My husband hates it when I’m drunk. He would talk with a firm tone and say, “Mamita stop drinking, or I will divorce you.” I did not care about what he said. He never saw me drink when we first met, and I didn’t tell him I was a recovering alcoholic. He had no idea what to do.
I was now doing whatever I wanted when I was drinking. I was a good bartender, and I had access to alcohol. I’d pour myself a drink before work and needed it every day. I hid my drinking from everyone except for my husband. He was furious with me every time I came home drunk. He believed I had a lover on the side, which I did not have. I was too busy drinking. Nothing came between my drinking.
Only divine intervention was going to help me, a drunk. I was now drinking alcohol to escape life’s problems and to forget uncomfortable feelings of guilt, shame, remorse, and depression. I was drinking against my will.
I knew I needed to stop drinking alcohol. The shakiness, hangovers, and dry heaves caused me to be sick. My stomach was burning inside. I needed to help my poor sister, who was living with us. Sunflower found me sick and stuck to my bed. She asked me, “Are you hungry?” I could not think of food. I felt like I was hit by a bus. Every bone and muscle in my body was in pain. Everything hurt.
Finally, I had some food my sister cooked. She suffers greatly from severe depression, and here she was, caring for me. I should have been there for her and comforting her in her time of need, and I feel guilty that she took care of me.

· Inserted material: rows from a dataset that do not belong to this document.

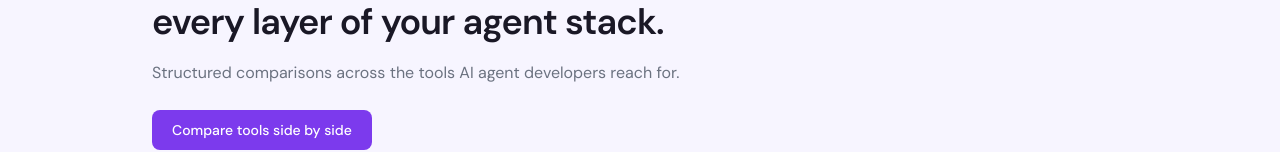
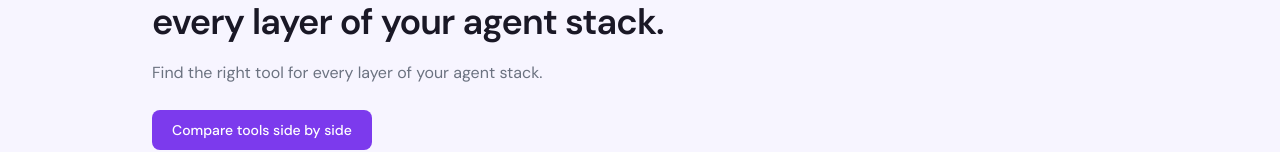
Before and after one commit to agenticstack-sh/agenticstack, a Next.js app: page / in a window 1280 px wide. Shown: the part 191-343 px from the top of the page. Built offline with nearby package versions, Linux system fonts and the light colour scheme; no server answers.

Commit message:
update slogan

```diff
--- a/app/layout.tsx
+++ b/app/layout.tsx
@@ -21,13 +21,13 @@ export const metadata: Metadata = {
     template: "%s | AgenticStack",
   },
   description:
-    "Structured comparisons across the tools AI agent developers reach for. Designed for both human developers and AI coding agents.",
+    "Find the right tool for every layer of your agent stack.",
   openGraph: {
     type: "website",
     siteName: "AgenticStack",
     title: "AgenticStack — Compare Tools for AI Agents",
     description:
-      "Structured comparisons across the tools AI agent developers reach for. Designed for both human developers and AI coding agents.",
+      "Find the right tool for every layer of your agent stack.",
   },
   twitter: {
     card: "summary_large_image",
--- a/app/llms.txt/route.ts
+++ b/app/llms.txt/route.ts
@@ -41,7 +41,7 @@ export async function GET(request: NextRequest) {
 
   const body = `# AgenticStack
 
-> Structured comparisons across the tools AI agent developers reach for. Built for agents first, humans second.
+> Find the right tool for every layer of your agent stack.
 
 ## Quick start for agents
 
--- a/app/page.tsx
+++ b/app/page.tsx
@@ -20,7 +20,7 @@ export default function Home() {
           Find the right tool for<br />every layer of your agent stack.
         </h1>
         <p className="text-base leading-relaxed mb-6" style={{ color: "var(--muted)" }}>
-          Structured comparisons across the tools AI agent developers reach for.
+          Find the right tool for every layer of your agent stack.
         </p>
         <Link
           href="/compare"
--- a/lib/jsonld.ts
+++ b/lib/jsonld.ts
@@ -12,7 +12,7 @@ export function websiteJsonLd() {
     name: "AgenticStack",
     url: siteUrl,
     description:
-      "Structured comparisons across the tools AI agent developers reach for. Designed for both human developers and AI coding agents.",
+      "Find the right tool for every layer of your agent stack.",
   };
 }
 
```
Also changed, not shown: 1 other file (tests, documents, lock files or other folders).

I should have gone into a detox. It never occurred to me at the time. I probably needed some medicine to stop the shakes in my body, and my hands were shaking too. I remember craving a drink, but I got up the courage and poured the booze down the kitchen sink. I was done! The alcohol kicked my ass. Getting in the shower was hard. I refused to call any of my sohba sistas and brothers in the fellowship. The shame of drinking stopped me from calling anyone.

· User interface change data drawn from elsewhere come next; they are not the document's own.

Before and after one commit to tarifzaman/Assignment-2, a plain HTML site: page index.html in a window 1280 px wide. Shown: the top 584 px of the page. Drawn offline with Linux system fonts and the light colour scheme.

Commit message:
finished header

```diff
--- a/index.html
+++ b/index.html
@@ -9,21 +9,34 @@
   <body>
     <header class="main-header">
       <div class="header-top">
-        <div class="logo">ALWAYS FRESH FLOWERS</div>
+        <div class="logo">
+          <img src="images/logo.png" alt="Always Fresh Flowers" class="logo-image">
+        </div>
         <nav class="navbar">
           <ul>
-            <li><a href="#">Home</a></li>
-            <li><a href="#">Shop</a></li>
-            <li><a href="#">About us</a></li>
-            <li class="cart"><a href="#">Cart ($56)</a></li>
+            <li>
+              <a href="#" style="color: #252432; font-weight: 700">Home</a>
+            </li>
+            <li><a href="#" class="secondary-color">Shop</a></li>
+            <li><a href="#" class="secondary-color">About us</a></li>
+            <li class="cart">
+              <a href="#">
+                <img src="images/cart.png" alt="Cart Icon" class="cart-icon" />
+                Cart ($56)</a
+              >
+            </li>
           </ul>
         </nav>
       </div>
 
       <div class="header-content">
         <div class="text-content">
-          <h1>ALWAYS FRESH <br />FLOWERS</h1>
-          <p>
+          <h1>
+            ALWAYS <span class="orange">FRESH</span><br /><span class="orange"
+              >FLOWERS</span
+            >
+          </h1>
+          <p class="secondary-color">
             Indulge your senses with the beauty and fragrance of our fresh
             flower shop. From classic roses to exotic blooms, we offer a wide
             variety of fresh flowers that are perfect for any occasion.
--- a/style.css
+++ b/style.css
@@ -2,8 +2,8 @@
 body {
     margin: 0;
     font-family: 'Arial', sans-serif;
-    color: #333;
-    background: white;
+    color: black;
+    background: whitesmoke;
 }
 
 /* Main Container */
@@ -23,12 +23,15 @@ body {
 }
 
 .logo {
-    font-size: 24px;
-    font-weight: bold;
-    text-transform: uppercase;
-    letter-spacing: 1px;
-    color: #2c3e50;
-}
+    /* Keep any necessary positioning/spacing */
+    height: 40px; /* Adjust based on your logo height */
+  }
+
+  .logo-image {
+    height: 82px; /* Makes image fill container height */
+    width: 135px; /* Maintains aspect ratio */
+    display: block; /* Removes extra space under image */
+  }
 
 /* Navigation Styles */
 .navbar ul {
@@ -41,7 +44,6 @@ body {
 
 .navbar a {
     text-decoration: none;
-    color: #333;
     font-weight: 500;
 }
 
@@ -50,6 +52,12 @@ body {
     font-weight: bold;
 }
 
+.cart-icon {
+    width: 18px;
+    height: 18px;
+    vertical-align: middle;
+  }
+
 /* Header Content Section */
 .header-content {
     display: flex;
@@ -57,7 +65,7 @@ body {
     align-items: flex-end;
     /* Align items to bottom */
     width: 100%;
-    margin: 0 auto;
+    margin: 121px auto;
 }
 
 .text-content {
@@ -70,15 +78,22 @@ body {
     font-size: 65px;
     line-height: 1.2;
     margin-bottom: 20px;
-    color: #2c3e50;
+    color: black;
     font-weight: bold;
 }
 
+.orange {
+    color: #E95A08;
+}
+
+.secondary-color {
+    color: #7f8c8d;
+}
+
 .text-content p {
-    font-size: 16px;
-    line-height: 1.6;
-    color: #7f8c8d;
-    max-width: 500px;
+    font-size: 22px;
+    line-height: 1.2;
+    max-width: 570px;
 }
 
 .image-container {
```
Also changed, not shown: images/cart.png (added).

I remember writing to you, Jesus asking for help. It writes: “Dear God and Jesus, please breathe life into my broken heart. I love you, dear God and Jesus. You are my savior” I didn’t think that you, Jesus, would hear my cry for help. Because I never asked you for help before. I thought you abandoned me long ago when I was a child.
I got sohba on October 11 is my sohba date. I was still sick, and my sohba girlfriends went to Salem, Massachusetts, for Halloween. It’s a big deal, and we have fun! I didn’t have a costume and could not go to Salem because I was still not feeling well. My sister Sunflower Susan, Joanne, and Susan, our neighbor, went to Salem and had a phenomenal time.
Thinking about the past reminds me that I’m a sick alcoholic, and if I drink again, I’ll end up dead somewhere. That’s how powerful this disease is. So many of us go out one more time to drink, and some never make it back to the fellowship. They die out there with no loved ones around them. I almost died once. The disease of alcoholism has killed so many of my sohba sista’s and brothers since I’ve been around the fellowship.
You, Jesus, saved me from destroying my life completely. You gave me the strength to face my friends. They welcomed me back to the fellowship, and I renewed my membership at Club 24 in Malden, a sohba club. I had to face the fact that alcohol beat me up like I was in a boxing ring. Every time I drank alcohol, I’d get knocked out. I also realized that I had to surrender to this illness and desperately needed the fellowship.
The people in the fellowship care about your well-being. They asked how I was, and I told them the truth: I was coming back to meetings. I’m just one of the lucky ones that made it back to the fellowship. To drink is to die for me. I know I can’t drink one day at a time. Thank you, sweet Jesus, for saving my life. I love you